They came to the crest of the small hill, and the breeze freed them from the smoke nagging at their lungs. They both fell, older sister first and then younger sister beside her, and coughed at the blue sky. The concussive force of explosions thundered closer. It shook the stones and sent tiny land-slides down the hill.
“Where is Momma?” cried Susanne.
“She’s coming,” said Catherine. She knew it was a lie. The hot liquid that spattered across her face when the shooting started several minutes ago told her that her mother was long gone. “We’ll see her soon.” Another explosion, much closer than the others, shook the ground. The tanks were firing into the hills now. The rows of shanties that the poor called their home were being destroyed.
Susanne screamed with fear. “I want my Momma!”
Catherine felt the grit of sand in her mouth and the dust in her blinking eyes. She looked up through a clear blue sky and wondered, how does God not see such things? Another explosion rocked the hillside and the two girls were bombarded by falling dirt and debris. A piece of tin fell and clipped Catherine just above the knee. Blood began to flow immediately. Her ears were ringing again, worse than before, and she could barely hear her younger sister screaming.
“Why is this happening!?” screamed Susanne.
Catherine remembered her father’s rantings at the dinner table.
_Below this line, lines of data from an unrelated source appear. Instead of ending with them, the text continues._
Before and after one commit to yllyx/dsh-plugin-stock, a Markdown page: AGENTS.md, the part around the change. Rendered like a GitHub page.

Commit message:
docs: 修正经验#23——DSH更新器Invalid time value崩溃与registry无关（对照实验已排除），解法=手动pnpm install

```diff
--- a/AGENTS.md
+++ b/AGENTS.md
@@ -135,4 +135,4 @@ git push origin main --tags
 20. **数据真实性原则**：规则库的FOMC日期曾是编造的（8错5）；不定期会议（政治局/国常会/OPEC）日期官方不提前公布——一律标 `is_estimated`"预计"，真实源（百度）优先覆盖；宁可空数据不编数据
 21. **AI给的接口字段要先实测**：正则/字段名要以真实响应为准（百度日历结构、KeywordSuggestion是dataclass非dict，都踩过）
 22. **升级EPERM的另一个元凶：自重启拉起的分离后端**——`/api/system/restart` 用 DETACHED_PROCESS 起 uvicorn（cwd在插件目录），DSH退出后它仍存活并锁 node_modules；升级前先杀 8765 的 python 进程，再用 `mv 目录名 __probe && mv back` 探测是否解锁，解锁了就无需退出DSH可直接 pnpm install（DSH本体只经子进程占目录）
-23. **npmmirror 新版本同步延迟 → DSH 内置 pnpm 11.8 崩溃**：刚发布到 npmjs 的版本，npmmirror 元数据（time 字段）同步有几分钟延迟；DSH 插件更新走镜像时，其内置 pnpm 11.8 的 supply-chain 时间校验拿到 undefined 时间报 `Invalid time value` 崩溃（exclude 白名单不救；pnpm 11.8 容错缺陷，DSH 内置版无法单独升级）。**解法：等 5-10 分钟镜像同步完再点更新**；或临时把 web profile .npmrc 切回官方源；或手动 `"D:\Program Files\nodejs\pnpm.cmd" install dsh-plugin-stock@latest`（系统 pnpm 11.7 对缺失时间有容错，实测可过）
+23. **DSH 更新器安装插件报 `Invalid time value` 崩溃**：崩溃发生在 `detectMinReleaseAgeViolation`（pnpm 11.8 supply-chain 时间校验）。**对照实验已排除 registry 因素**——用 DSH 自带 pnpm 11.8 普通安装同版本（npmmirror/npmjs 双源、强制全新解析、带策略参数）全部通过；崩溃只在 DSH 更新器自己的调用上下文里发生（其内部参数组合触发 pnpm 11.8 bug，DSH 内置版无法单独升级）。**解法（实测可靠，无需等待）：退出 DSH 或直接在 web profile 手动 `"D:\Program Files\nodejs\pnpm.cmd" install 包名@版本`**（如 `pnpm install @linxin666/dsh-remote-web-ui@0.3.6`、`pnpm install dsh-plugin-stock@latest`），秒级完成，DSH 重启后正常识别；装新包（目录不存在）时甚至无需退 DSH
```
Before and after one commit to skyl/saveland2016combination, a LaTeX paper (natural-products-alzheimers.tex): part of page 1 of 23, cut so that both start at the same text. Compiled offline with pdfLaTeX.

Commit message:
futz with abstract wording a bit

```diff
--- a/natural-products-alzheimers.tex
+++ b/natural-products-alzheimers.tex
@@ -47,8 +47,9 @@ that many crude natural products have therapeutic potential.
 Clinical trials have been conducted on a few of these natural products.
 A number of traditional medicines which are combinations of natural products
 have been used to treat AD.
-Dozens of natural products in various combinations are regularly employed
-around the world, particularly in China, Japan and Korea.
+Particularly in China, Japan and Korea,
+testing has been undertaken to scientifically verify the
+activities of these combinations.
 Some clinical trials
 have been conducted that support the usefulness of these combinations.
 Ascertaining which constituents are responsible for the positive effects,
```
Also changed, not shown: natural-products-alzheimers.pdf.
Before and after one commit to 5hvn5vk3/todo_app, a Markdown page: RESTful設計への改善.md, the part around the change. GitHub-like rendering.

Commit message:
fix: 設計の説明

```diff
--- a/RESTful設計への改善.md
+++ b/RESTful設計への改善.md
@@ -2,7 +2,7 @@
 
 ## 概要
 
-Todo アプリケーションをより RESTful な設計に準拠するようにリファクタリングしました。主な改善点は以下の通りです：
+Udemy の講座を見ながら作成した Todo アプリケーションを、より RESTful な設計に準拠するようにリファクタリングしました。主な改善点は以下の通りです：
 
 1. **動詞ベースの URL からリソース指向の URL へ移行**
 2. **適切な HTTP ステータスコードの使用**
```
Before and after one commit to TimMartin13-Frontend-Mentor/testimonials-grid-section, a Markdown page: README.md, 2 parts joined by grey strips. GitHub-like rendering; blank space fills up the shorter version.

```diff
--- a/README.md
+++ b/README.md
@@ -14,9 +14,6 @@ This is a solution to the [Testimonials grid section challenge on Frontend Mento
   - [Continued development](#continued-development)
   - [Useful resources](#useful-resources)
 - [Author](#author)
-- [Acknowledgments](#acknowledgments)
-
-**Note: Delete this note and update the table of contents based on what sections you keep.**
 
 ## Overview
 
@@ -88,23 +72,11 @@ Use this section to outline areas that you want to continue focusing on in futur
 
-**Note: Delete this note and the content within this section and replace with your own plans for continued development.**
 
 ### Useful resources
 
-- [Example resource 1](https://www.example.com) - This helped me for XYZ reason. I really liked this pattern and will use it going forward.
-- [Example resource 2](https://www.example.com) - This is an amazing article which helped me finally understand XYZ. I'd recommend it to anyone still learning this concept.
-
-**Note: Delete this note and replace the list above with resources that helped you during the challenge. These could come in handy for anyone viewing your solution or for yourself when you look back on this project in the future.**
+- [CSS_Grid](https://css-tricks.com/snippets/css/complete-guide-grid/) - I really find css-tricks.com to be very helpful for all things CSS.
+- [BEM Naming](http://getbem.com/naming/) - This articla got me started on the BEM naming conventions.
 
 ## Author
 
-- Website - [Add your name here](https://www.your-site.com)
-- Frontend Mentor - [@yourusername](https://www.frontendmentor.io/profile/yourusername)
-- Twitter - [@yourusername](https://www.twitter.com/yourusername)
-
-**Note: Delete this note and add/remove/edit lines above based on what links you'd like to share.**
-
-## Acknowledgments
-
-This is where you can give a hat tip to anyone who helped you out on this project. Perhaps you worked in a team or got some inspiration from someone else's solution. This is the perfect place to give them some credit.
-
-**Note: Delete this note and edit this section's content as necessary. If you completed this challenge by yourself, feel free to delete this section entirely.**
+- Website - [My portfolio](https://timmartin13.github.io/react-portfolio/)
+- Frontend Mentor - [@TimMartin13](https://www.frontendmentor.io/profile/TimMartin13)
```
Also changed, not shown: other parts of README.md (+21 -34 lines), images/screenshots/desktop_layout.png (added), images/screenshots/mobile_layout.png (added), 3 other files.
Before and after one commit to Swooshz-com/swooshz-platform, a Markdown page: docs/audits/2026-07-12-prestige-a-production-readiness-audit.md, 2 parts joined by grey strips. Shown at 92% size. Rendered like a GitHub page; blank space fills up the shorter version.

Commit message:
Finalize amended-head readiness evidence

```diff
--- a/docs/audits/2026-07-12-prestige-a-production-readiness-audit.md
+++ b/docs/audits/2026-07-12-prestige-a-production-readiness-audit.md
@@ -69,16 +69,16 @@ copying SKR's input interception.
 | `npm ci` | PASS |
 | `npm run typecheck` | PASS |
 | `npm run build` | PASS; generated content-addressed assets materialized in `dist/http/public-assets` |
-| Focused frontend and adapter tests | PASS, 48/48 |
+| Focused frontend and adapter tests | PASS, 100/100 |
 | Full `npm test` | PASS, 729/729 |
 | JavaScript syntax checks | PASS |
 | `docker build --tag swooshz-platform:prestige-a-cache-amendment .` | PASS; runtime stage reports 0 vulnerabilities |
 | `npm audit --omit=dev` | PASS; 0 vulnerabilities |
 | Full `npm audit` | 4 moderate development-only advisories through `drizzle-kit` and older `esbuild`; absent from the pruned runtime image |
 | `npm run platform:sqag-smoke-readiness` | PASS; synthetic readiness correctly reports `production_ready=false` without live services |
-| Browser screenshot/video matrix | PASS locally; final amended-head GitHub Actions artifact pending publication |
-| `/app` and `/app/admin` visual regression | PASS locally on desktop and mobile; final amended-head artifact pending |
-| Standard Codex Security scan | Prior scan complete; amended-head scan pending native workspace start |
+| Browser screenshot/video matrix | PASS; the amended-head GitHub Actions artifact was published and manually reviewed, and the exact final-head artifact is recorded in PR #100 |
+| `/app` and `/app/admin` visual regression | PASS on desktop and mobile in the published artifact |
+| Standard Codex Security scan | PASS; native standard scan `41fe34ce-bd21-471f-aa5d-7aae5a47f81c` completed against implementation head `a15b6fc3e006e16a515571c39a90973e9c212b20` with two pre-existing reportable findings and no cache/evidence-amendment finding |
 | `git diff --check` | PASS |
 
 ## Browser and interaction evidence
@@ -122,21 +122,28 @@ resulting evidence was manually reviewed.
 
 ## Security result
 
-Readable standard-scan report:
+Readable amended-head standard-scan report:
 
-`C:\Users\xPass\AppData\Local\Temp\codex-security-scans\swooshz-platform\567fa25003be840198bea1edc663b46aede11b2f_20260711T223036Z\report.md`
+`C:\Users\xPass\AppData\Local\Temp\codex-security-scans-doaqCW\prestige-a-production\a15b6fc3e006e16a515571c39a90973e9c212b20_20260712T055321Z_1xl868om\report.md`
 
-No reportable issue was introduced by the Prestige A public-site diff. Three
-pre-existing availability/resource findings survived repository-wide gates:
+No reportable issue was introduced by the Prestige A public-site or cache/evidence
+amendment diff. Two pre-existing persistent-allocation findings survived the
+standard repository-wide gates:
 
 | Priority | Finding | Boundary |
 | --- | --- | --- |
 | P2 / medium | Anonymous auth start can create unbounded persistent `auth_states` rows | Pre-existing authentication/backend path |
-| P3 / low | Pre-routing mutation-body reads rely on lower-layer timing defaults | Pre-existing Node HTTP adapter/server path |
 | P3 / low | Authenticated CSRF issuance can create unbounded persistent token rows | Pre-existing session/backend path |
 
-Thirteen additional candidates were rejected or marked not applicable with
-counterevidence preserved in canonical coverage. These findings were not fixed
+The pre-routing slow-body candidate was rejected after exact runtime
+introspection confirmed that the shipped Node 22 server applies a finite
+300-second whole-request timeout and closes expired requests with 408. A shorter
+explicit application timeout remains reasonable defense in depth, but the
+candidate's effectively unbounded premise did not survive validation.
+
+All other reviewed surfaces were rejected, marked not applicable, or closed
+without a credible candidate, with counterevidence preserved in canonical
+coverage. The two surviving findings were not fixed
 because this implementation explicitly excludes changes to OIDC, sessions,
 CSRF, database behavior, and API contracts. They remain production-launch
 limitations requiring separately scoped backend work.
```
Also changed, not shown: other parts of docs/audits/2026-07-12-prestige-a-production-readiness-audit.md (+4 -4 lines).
She heard his voice cursing those in charge, those who stand to make the most money, those who would use the bones of the poor to pave their streets if they ever ran out of gold, not that they would anytime soon. As the artillery pounded the hills and strike planes flew overhead, she heard her father’s fist pounding the dinner table where they would gather to eat a meager meal.
“It’s happening because this is all that’s ever been,” Catherine said to herself. A high-pitched screech filled the air, the ground around her exploded, and she was doused in the blood of her sister. She rolled over and rubbed the dirt and flesh from her face. Somewhere close, a fire was beginning to rage, and she could feel the flames clawing at her back. Catherine scrambled to her feet, despite her growing desire to die, and began running once more. Behind her, the village she called her home burned to the ground. As she ran, an attack helicopter performed a strafing run over the fleeing villagers and the large-caliber munitions tore her body in half. Her torso tumbled and she landed on her back, facing that clear blue sky for a final time. How does God not see this? she thought to herself.
And then she died.